IFC partners with the Chamber of Commerce and Industry on development of women entrepreneurs in Yemen [Archives:2005/854/Local News]

June 27 2005

Sana'a, Yemen – June 18, 2005)The International Finance Corporation's Private Enterprise Partnership for the Middle East and North Africa (IFC PEP-MENA) organized a three-day financial management training workshop for women entrepreneurs in Yemen under the auspices of the Chamber of Commerce in Sana'a June 18-20, 2005. The training session is part of a market and product development process that IFC PEP-MENA has undertaken in Yemen to strengthen women-owned enterprises.

IPF PEP-MENA believes that unleashing the potential of women entrepreneurs is crucial to bolstering private sector development and reducing unemployment in Middle Eastern and North African economies. To identify the barriers that women entrepreneurs face and other factors that affect women-owned businesses in Yemen, IFC PEP-MENA commissioned a survey to support the development of a demand-driven technical assistance program.

Direct Marketing Services (DMS), a local Yemeni firm, conducted the survey.

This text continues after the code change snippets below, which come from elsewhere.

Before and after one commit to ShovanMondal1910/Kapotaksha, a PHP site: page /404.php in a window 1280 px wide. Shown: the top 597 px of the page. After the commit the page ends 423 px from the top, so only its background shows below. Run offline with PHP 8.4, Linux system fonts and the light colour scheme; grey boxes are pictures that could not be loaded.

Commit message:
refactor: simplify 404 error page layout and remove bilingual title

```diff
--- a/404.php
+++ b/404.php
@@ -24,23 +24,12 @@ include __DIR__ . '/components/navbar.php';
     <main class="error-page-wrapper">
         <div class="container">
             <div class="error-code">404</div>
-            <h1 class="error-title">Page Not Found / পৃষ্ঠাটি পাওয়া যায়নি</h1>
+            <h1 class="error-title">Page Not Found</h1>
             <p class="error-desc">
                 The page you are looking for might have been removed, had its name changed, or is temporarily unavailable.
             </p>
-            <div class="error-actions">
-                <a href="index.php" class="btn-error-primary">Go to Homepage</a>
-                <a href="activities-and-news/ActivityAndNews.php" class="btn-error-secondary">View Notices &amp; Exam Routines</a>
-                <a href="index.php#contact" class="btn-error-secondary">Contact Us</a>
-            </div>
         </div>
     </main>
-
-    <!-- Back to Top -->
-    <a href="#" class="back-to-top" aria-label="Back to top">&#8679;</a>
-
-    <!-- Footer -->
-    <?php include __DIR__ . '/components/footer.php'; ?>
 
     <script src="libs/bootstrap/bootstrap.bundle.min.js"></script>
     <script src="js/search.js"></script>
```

Over 130 male and female entrepreneurs were interviewed)along with a wide range of public, donor, and private small business development stakeholders)during the period April to June 2005. The small business development stakeholders, from both the public and the private sectors, will all have an opportunity to present their input on the survey findings as well as the IFC proposed plan of action at a consultative workshop scheduled for June 21 at the Sheraton Hotel in Sana'a. The report, to be based on the survey findings, will provide the basic for IFC's program to support the growth of existing women-owned and operated enterprises and the creation of jobs in Yemen. One finding of the IFC study is that female entrepreneurs are twice as likely to hire women employees as male entrepreneurs are.

IFC's proposed technical assistance to growth-oriented women-owned enterprises is not only expected to create employment but also to fill a crucial market gap. “It is difficult to get high-quality training and business consulting in Yemen,” said one of the businesswomen interviewed during the IFC survey. “These are very important to the development of our employees and consequently to the growth of our business,” she added.

In addition to the training and groundbreaking research on female entrepreneurs and how to support them in evolving from informal microenterprises to true small businesses, IFC PEP-MENA is conducting studies in three other countries)Egypt, Morocco, and Oman. Generally speaking, regional findings indicate that women can overcome the main challenges to the growth of their businesses and realize their untapped economic potential if they have access to targeted technical assistance.

IFc's (www.ifc.org) mission is to promote sustainable private sector investment in developing countries, helping to reduce poverty and improve people's lives. IFC finances private sector investments in the developing world, mobilizes capital in the international financial markets, helps clients improve social and environmental sustainability, and provides technical assistance and advice to governments and businesses. From its founding in 1956 through FY2004, IFC has committed more than $44 billion of its own funds and arranged $23 billion in syndications for 3,143 companies in 140 developing countries. IFC's worldwide committed portfolio as of FY2004 as $17.9 billion for its own account and $5.5 billion held for participants in loan syndications.